> [Problem to solve]
Report each line of the data below in which "version" appears.

> [Given data]
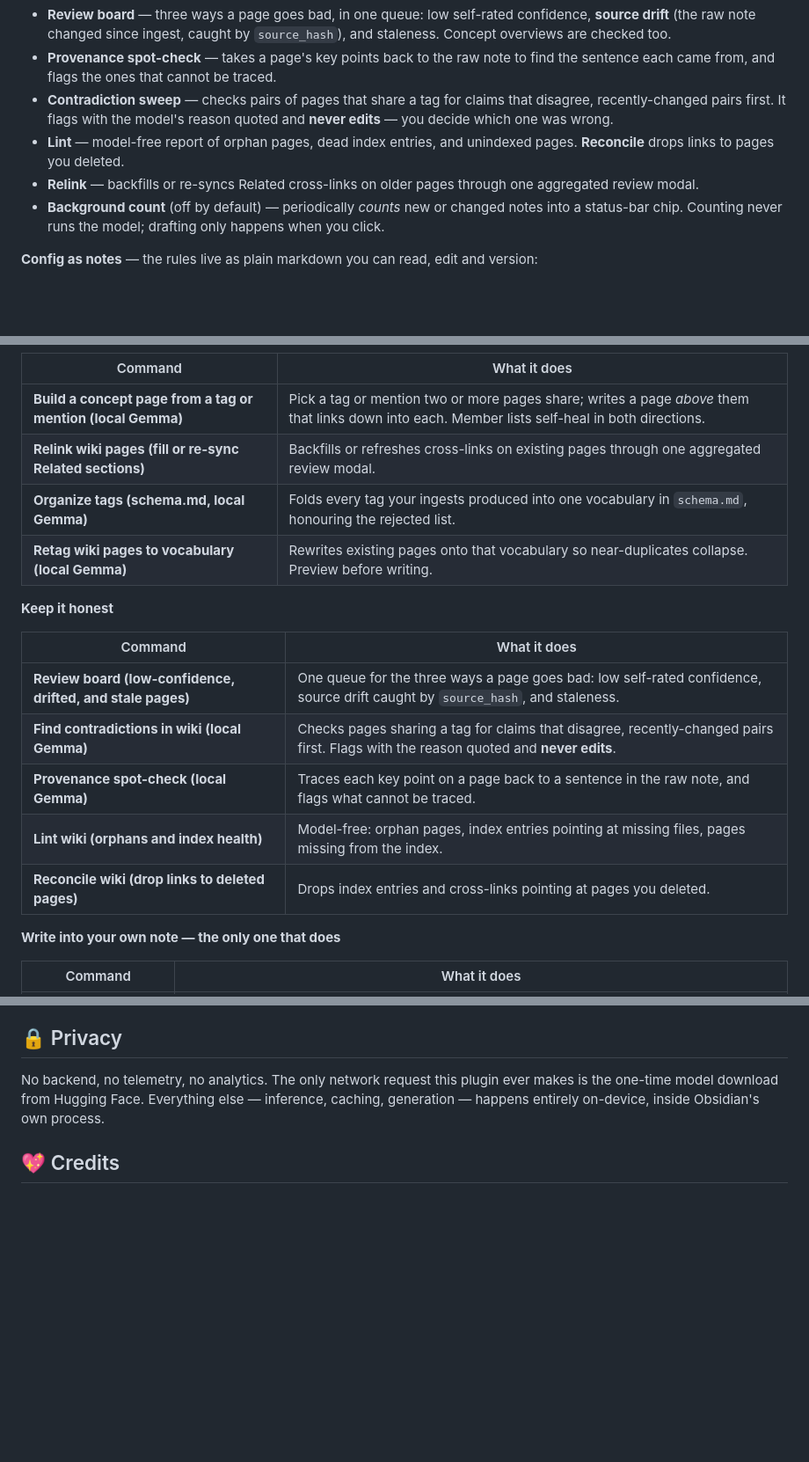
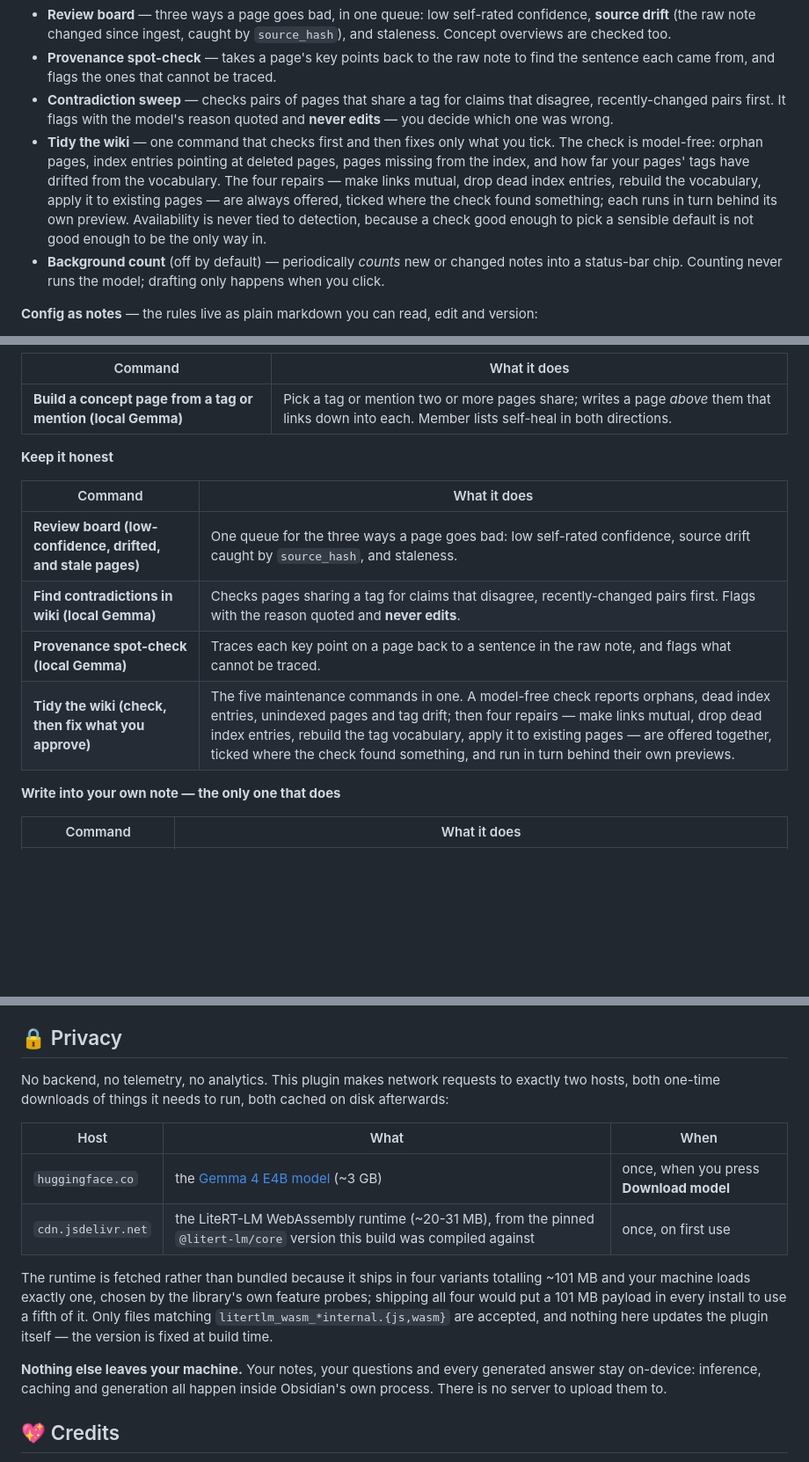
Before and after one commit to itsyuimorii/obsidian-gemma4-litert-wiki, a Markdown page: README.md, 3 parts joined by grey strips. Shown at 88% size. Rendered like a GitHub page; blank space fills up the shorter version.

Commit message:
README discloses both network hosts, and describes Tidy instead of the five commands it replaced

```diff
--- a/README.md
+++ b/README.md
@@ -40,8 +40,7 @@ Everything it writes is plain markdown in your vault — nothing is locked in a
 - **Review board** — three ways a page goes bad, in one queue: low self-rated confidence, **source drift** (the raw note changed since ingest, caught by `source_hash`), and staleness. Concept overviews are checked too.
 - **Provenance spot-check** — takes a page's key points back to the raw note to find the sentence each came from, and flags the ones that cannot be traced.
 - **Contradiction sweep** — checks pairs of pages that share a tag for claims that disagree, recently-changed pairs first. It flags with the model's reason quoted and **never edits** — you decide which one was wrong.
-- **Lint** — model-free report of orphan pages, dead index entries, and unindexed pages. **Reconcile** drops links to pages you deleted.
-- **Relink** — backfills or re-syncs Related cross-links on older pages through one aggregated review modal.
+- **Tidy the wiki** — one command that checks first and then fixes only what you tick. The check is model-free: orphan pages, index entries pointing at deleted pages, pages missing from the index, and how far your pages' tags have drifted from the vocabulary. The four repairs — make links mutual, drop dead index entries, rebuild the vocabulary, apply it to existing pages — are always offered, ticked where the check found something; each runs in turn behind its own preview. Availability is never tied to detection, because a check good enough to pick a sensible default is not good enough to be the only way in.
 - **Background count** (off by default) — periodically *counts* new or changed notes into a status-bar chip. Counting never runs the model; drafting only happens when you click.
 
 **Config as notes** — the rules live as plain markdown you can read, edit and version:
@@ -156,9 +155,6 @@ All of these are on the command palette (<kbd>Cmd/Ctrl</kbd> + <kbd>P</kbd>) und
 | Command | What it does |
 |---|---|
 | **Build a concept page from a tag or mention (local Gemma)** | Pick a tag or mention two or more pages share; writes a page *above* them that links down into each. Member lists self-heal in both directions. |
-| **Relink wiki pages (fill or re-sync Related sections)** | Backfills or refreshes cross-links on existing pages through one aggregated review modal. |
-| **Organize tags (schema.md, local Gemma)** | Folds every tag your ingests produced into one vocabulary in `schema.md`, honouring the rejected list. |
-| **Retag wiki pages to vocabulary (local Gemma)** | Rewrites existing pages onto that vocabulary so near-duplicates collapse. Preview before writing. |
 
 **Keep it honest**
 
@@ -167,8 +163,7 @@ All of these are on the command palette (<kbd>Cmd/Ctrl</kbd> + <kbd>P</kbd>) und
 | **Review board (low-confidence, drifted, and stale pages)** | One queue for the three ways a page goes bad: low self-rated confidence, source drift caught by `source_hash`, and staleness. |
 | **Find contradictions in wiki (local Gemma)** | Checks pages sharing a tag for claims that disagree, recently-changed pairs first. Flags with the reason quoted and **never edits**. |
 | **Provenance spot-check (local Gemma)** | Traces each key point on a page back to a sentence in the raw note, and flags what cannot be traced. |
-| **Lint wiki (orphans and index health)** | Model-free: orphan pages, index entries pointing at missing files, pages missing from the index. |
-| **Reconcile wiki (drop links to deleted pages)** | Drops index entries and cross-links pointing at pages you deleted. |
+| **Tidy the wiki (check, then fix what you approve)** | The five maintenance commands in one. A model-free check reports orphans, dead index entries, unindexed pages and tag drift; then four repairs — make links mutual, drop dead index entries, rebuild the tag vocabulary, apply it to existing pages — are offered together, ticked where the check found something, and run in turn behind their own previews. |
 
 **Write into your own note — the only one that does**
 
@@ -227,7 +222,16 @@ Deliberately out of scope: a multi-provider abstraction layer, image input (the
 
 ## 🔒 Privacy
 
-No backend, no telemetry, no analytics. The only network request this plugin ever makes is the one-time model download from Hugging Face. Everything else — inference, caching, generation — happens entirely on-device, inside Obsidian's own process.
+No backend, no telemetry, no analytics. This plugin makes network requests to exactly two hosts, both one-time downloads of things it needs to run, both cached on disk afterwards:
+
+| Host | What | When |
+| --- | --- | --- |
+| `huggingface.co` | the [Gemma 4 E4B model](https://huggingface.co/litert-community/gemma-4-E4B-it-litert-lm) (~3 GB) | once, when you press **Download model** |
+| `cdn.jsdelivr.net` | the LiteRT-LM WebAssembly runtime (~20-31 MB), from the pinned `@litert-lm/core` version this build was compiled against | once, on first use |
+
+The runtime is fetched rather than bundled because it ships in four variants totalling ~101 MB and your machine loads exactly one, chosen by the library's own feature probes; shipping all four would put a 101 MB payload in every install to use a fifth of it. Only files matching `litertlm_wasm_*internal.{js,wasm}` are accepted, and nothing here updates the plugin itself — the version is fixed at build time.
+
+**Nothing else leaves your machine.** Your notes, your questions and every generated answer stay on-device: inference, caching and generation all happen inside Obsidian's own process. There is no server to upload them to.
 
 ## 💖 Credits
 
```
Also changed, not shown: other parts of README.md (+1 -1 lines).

> [Reply to the task]
Before and after one commit to itsyuimorii/obsidian-gemma4-litert-wiki, a Markdown page: README.md, 3 parts joined by grey strips. Shown at 88% size. Rendered like a GitHub page; blank space fills up the shorter version.
 **Config as notes** — the rules live as plain markdown you can read, edit and version:
+| `cdn.jsdelivr.net` | the LiteRT-LM WebAssembly runtime (~20-31 MB), from the pinned `@litert-lm/core` version this build was compiled against | once, on first use |
+The runtime is fetched rather than bundled because it ships in four variants totalling ~101 MB and your machine loads exactly one, chosen by the library's own feature probes; shipping all four would put a 101 MB payload in every install to use a fifth of it. Only files matching `litertlm_wasm_*internal.{js,wasm}` are accepted, and nothing here updates the plugin itself — the version is fixed at build time.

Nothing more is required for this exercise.